> _Data section_:
- - - -

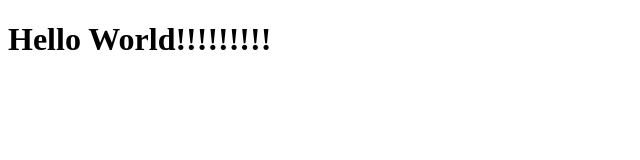
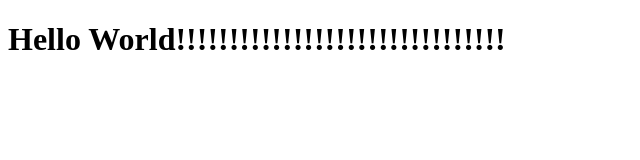
Before and after one commit to willrstern/example-deployment, a website: page index.html in a window 1280 px wide. Shown: the whole page, without its empty margins (0-640 px from the left). Drawn offline with Linux system fonts and the light colour scheme.

Commit message:
Update index.html

```diff
--- a/index.html
+++ b/index.html
@@ -1,6 +1,6 @@
 <!DOCTYPE html>
 <html>
   <body>
-    <h1>Hello World!!!!!!!!!</h1>
+    <h1>Hello World!!!!!!!!!!!!!!!!!!!!!!!!!!!!!!!</h1>
   </body>
 </html>
```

- - - -

> _Brief_:
Print out the entries once more, unchanged. No pictures.

> _Your solution_:
Before and after one commit to willrstern/example-deployment, a website: page index.html in a window 1280 px wide. Shown: the whole page, without its empty margins (0-640 px from the left). Drawn offline with Linux system fonts and the light colour scheme.

Commit message:
Update index.html

```diff
--- a/index.html
+++ b/index.html
@@ -1,6 +1,6 @@
 <!DOCTYPE html>
 <html>
   <body>
-    <h1>Hello World!!!!!!!!!</h1>
+    <h1>Hello World!!!!!!!!!!!!!!!!!!!!!!!!!!!!!!!</h1>
   </body>
 </html>
```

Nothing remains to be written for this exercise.